DIRECTIONS
Each entry is to be reproduced verbatim, and images are to be omitted.

RECORD EXTRACTS
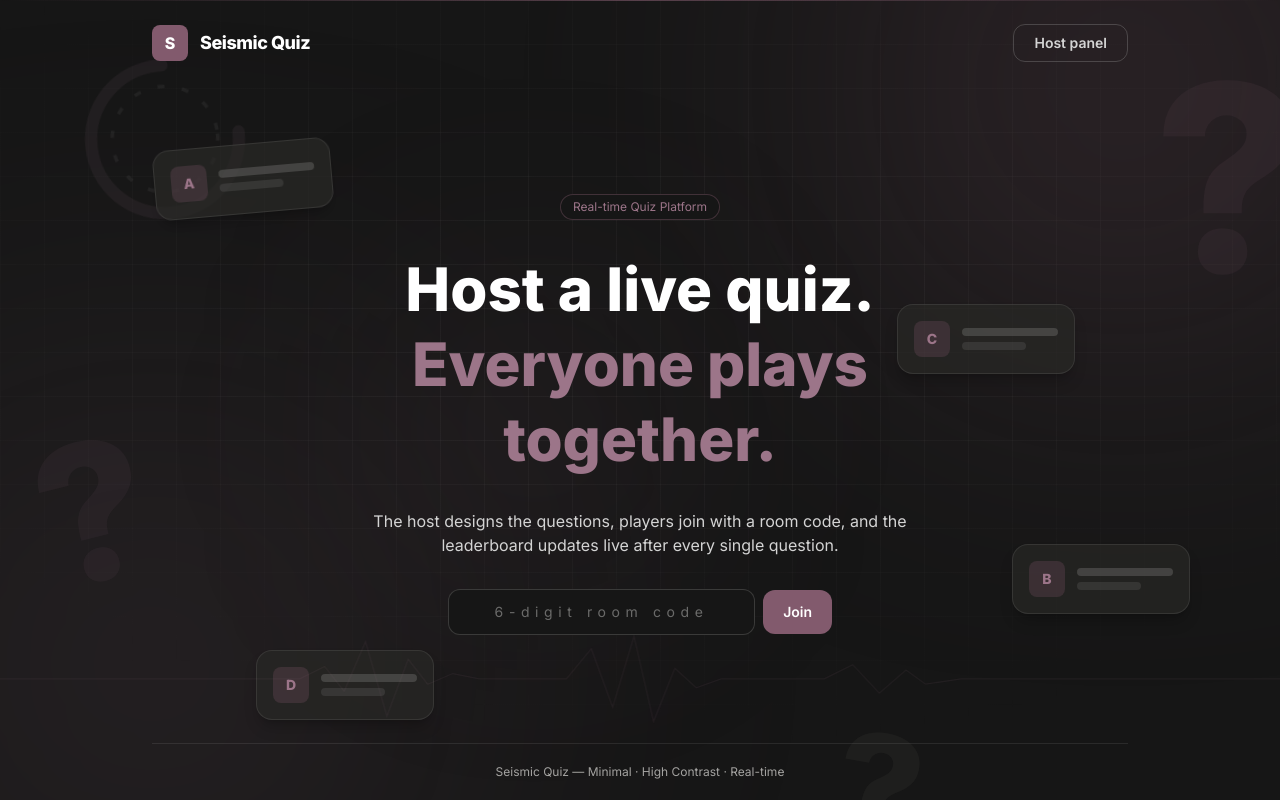
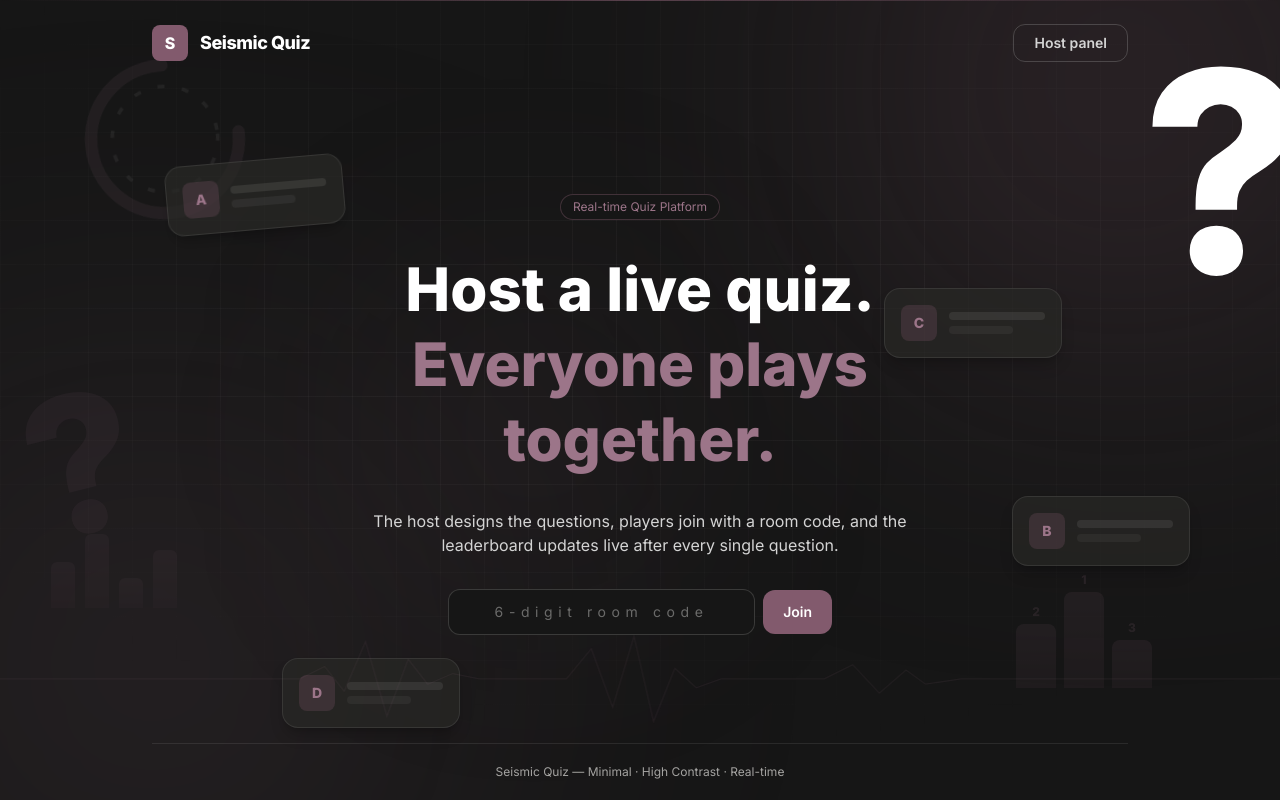
Before and after one commit to jeejjeH1/seismic-quiz, a Next.js app: page / in a window 1280 px wide. Built offline with nearby package versions, Linux system fonts and the light colour scheme.

Commit message:
Fix socket fallback to same-origin; quiz-themed backdrop (podium + distribution chart)

```diff
--- a/src/app/globals.css
+++ b/src/app/globals.css
@@ -65,6 +65,21 @@ body {
 
 .floaty {
   animation: floaty 8s ease-in-out infinite;
+}
+
+.double-line > svg,
+.double-line {
+  animation: line-pulse 3.2s ease-in-out infinite;
+}
+
+@keyframes line-pulse {
+  0%,
+  100% {
+    opacity: 0.55;
+  }
+  50% {
+    opacity: 1;
+  }
 }
 
 .confetti-piece {
--- a/src/components/Backdrop.tsx
+++ b/src/components/Backdrop.tsx
@@ -19,9 +19,40 @@ function OptionTile({
         {letter}
       </span>
       <span className="flex flex-col gap-1.5">
-        <span className="block h-2 w-24 rounded bg-line/25" />
-        <span className="block h-2 w-16 rounded bg-line/15" />
+        <span className="double-line block h-2 w-24 rounded bg-line/25" />
+        <span className="double-line block h-2 w-16 rounded bg-line/15" />
       </span>
+    </div>
+  );
+}
+
+function PodiumMini() {
+  return (
+    <div className="absolute bottom-[14%] right-[10%] hidden flex-row items-end gap-2 opacity-[0.14] xl:flex">
+      {[
+        { h: "h-16", label: "2" },
+        { h: "h-24", label: "1" },
+        { h: "h-12", label: "3" },
+      ].map((c, i) => (
+        <div key={i} className="flex flex-col items-center gap-1">
+          <span className="text-xs font-bold text-primary-light">{c.label}</span>
+          <div className={`w-10 rounded-t-lg bg-gradient-to-t from-primary/60 to-primary-light/70 ${c.h}`} />
+        </div>
+      ))}
+    </div>
+  );
+}
+
+function BarChartMini() {
+  return (
+    <div className="absolute left-[4%] bottom-[24%] hidden flex-row items-end gap-2.5 opacity-[0.12] lg:flex">
+      {[46, 74, 30, 58].map((h, i) => (
+        <div
+          key={i}
+          className="w-6 rounded-t-md bg-gradient-to-t from-primary/40 to-primary-light/50"
+          style={{ height: `${h}px` }}
+        />
+      ))}
     </div>
   );
 }
@@ -36,20 +67,17 @@ export default function Backdrop() {
       <div className="absolute bottom-[-18%] left-[-10%] h-[560px] w-[560px] rounded-full bg-primary-light/15 blur-[170px]" />
       <div className="absolute left-[30%] top-[35%] h-[300px] w-[300px] rounded-full bg-primary/10 blur-[120px]" />
 
-      {/* giant question marks */}
-      <span className="absolute -right-6 top-[6%] select-none font-sans text-[260px] font-extrabold leading-none text-primary/10">
+      {/* giant "?" — quiz core symbol */}
+      <span className="absolute -right-6 top-[4%] select-none font-sans text-[280px] font-extrabold leading-none text-primary/12">
         ?
       </span>
-      <span className="absolute left-[3%] top-[52%] rotate-[-14deg] select-none font-sans text-[190px] font-extrabold leading-none text-primary-light/[0.07]">
-        ?
-      </span>
-      <span className="absolute bottom-[-8%] right-[28%] rotate-[10deg] select-none font-sans text-[150px] font-extrabold leading-none text-line/[0.06]">
+      <span className="absolute left-[2%] top-[46%] rotate-[-14deg] select-none font-sans text-[190px] font-extrabold leading-none text-primary-light/[0.07]">
         ?
       </span>
 
       {/* countdown ring */}
       <svg
-        className="floaty absolute left-[6%] top-[8%] h-44 w-44 opacity-[0.08]"
+        className="floaty absolute left-[6%] top-[8%] h-44 w-44 opacity-[0.09]"
         viewBox="0 0 100 100"
         style={{ ["--r" as string]: "-6deg" }}
       >
@@ -61,23 +89,29 @@ export default function Backdrop() {
       <OptionTile
         letter="A"
         className="floaty hidden lg:flex"
-        style={{ top: "18%", left: "12%", "--r": "-5deg", animationDelay: "0s" } as React.CSSProperties}
+        style={{ top: "20%", left: "13%", "--r": "-5deg", animationDelay: "0s" } as React.CSSProperties}
       />
       <OptionTile
         letter="B"
         className="floaty hidden xl:flex"
-        style={{ top: "68%", right: "7%", "--r": "4deg", animationDelay: "1.6s" } as React.CSSProperties}
+        style={{ top: "62%", right: "7%", "--r": "4deg", animationDelay: "1.6s" } as React.CSSProperties}
       />
       <OptionTile
         letter="C"
         className="floaty hidden xl:flex"
-        style={{ top: "38%", right: "16%", "--r": "-3deg", animationDelay: "3.1s" } as React.CSSProperties}
+        style={{ top: "36%", right: "17%", "--r": "-3deg", animationDelay: "3.1s" } as React.CSSProperties}
       />
       <OptionTile
         letter="D"
         className="floaty hidden lg:flex"
-        style={{ bottom: "10%", left: "20%", "--r": "6deg", animationDelay: "2.2s" } as React.CSSProperties}
+        style={{ bottom: "9%", left: "22%", "--r": "6deg", animationDelay: "2.2s" } as React.CSSProperties}
       />
+
+      {/* mini leaderboard podium */}
+      <PodiumMini />
+
+      {/* mini answer distribution chart */}
+      <BarChartMini />
 
       {/* seismic underline (brand nod) */}
       <svg
--- a/src/lib/socket.ts
+++ b/src/lib/socket.ts
@@ -1,8 +1,6 @@
 "use client";
 
 import { io, type Socket } from "socket.io-client";
-
-const BASE = process.env.NEXT_PUBLIC_SOCKET_URL || "http://localhost:4000";
 
 declare global {
   interface Window {
@@ -13,7 +11,9 @@ declare global {
 export function getSocket(): Socket {
   if (typeof window === "undefined") throw new Error("socket client is browser-only");
   if (!window.__sqSocket) {
-    window.__sqSocket = io(BASE, { transports: ["websocket", "polling"] });
+    const env = (process.env.NEXT_PUBLIC_SOCKET_URL || "").trim();
+    const base = env || window.location.origin;
+    window.__sqSocket = io(base, { transports: ["websocket", "polling"] });
   }
   return window.__sqSocket;
 }
```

RESULT BELOW
Before and after one commit to jeejjeH1/seismic-quiz, a Next.js app: page / in a window 1280 px wide. Built offline with nearby package versions, Linux system fonts and the light colour scheme.

Commit message:
Fix socket fallback to same-origin; quiz-themed backdrop (podium + distribution chart)

```diff
--- a/src/app/globals.css
+++ b/src/app/globals.css
@@ -65,6 +65,21 @@ body {
 
 .floaty {
   animation: floaty 8s ease-in-out infinite;
+}
+
+.double-line > svg,
+.double-line {
+  animation: line-pulse 3.2s ease-in-out infinite;
+}
+
+@keyframes line-pulse {
+  0%,
+  100% {
+    opacity: 0.55;
+  }
+  50% {
+    opacity: 1;
+  }
 }
 
 .confetti-piece {
--- a/src/components/Backdrop.tsx
+++ b/src/components/Backdrop.tsx
@@ -19,9 +19,40 @@ function OptionTile({
         {letter}
       </span>
       <span className="flex flex-col gap-1.5">
-        <span className="block h-2 w-24 rounded bg-line/25" />
-        <span className="block h-2 w-16 rounded bg-line/15" />
+        <span className="double-line block h-2 w-24 rounded bg-line/25" />
+        <span className="double-line block h-2 w-16 rounded bg-line/15" />
       </span>
+    </div>
+  );
+}
+
+function PodiumMini() {
+  return (
+    <div className="absolute bottom-[14%] right-[10%] hidden flex-row items-end gap-2 opacity-[0.14] xl:flex">
+      {[
+        { h: "h-16", label: "2" },
+        { h: "h-24", label: "1" },
+        { h: "h-12", label: "3" },
+      ].map((c, i) => (
+        <div key={i} className="flex flex-col items-center gap-1">
+          <span className="text-xs font-bold text-primary-light">{c.label}</span>
+          <div className={`w-10 rounded-t-lg bg-gradient-to-t from-primary/60 to-primary-light/70 ${c.h}`} />
+        </div>
+      ))}
+    </div>
+  );
+}
+
+function BarChartMini() {
+  return (
+    <div className="absolute left-[4%] bottom-[24%] hidden flex-row items-end gap-2.5 opacity-[0.12] lg:flex">
+      {[46, 74, 30, 58].map((h, i) => (
+        <div
+          key={i}
+          className="w-6 rounded-t-md bg-gradient-to-t from-primary/40 to-primary-light/50"
+          style={{ height: `${h}px` }}
+        />
+      ))}
     </div>
   );
 }
@@ -36,20 +67,17 @@ export default function Backdrop() {
       <div className="absolute bottom-[-18%] left-[-10%] h-[560px] w-[560px] rounded-full bg-primary-light/15 blur-[170px]" />
       <div className="absolute left-[30%] top-[35%] h-[300px] w-[300px] rounded-full bg-primary/10 blur-[120px]" />
 
-      {/* giant question marks */}
-      <span className="absolute -right-6 top-[6%] select-none font-sans text-[260px] font-extrabold leading-none text-primary/10">
+      {/* giant "?" — quiz core symbol */}
+      <span className="absolute -right-6 top-[4%] select-none font-sans text-[280px] font-extrabold leading-none text-primary/12">
         ?
       </span>
-      <span className="absolute left-[3%] top-[52%] rotate-[-14deg] select-none font-sans text-[190px] font-extrabold leading-none text-primary-light/[0.07]">
-        ?
-      </span>
-      <span className="absolute bottom-[-8%] right-[28%] rotate-[10deg] select-none font-sans text-[150px] font-extrabold leading-none text-line/[0.06]">
+      <span className="absolute left-[2%] top-[46%] rotate-[-14deg] select-none font-sans text-[190px] font-extrabold leading-none text-primary-light/[0.07]">
         ?
       </span>
 
       {/* countdown ring */}
       <svg
-        className="floaty absolute left-[6%] top-[8%] h-44 w-44 opacity-[0.08]"
+        className="floaty absolute left-[6%] top-[8%] h-44 w-44 opacity-[0.09]"
         viewBox="0 0 100 100"
         style={{ ["--r" as string]: "-6deg" }}
       >
@@ -61,23 +89,29 @@ export default function Backdrop() {
       <OptionTile
         letter="A"
         className="floaty hidden lg:flex"
-        style={{ top: "18%", left: "12%", "--r": "-5deg", animationDelay: "0s" } as React.CSSProperties}
+        style={{ top: "20%", left: "13%", "--r": "-5deg", animationDelay: "0s" } as React.CSSProperties}
       />
       <OptionTile
         letter="B"
         className="floaty hidden xl:flex"
-        style={{ top: "68%", right: "7%", "--r": "4deg", animationDelay: "1.6s" } as React.CSSProperties}
+        style={{ top: "62%", right: "7%", "--r": "4deg", animationDelay: "1.6s" } as React.CSSProperties}
       />
       <OptionTile
         letter="C"
         className="floaty hidden xl:flex"
-        style={{ top: "38%", right: "16%", "--r": "-3deg", animationDelay: "3.1s" } as React.CSSProperties}
+        style={{ top: "36%", right: "17%", "--r": "-3deg", animationDelay: "3.1s" } as React.CSSProperties}
       />
       <OptionTile
         letter="D"
         className="floaty hidden lg:flex"
-        style={{ bottom: "10%", left: "20%", "--r": "6deg", animationDelay: "2.2s" } as React.CSSProperties}
+        style={{ bottom: "9%", left: "22%", "--r": "6deg", animationDelay: "2.2s" } as React.CSSProperties}
       />
+
+      {/* mini leaderboard podium */}
+      <PodiumMini />
+
+      {/* mini answer distribution chart */}
+      <BarChartMini />
 
       {/* seismic underline (brand nod) */}
       <svg
--- a/src/lib/socket.ts
+++ b/src/lib/socket.ts
@@ -1,8 +1,6 @@
 "use client";
 
 import { io, type Socket } from "socket.io-client";
-
-const BASE = process.env.NEXT_PUBLIC_SOCKET_URL || "http://localhost:4000";
 
 declare global {
   interface Window {
@@ -13,7 +11,9 @@ declare global {
 export function getSocket(): Socket {
   if (typeof window === "undefined") throw new Error("socket client is browser-only");
   if (!window.__sqSocket) {
-    window.__sqSocket = io(BASE, { transports: ["websocket", "polling"] });
+    const env = (process.env.NEXT_PUBLIC_SOCKET_URL || "").trim();
+    const base = env || window.location.origin;
+    window.__sqSocket = io(base, { transports: ["websocket", "polling"] });
   }
   return window.__sqSocket;
 }
```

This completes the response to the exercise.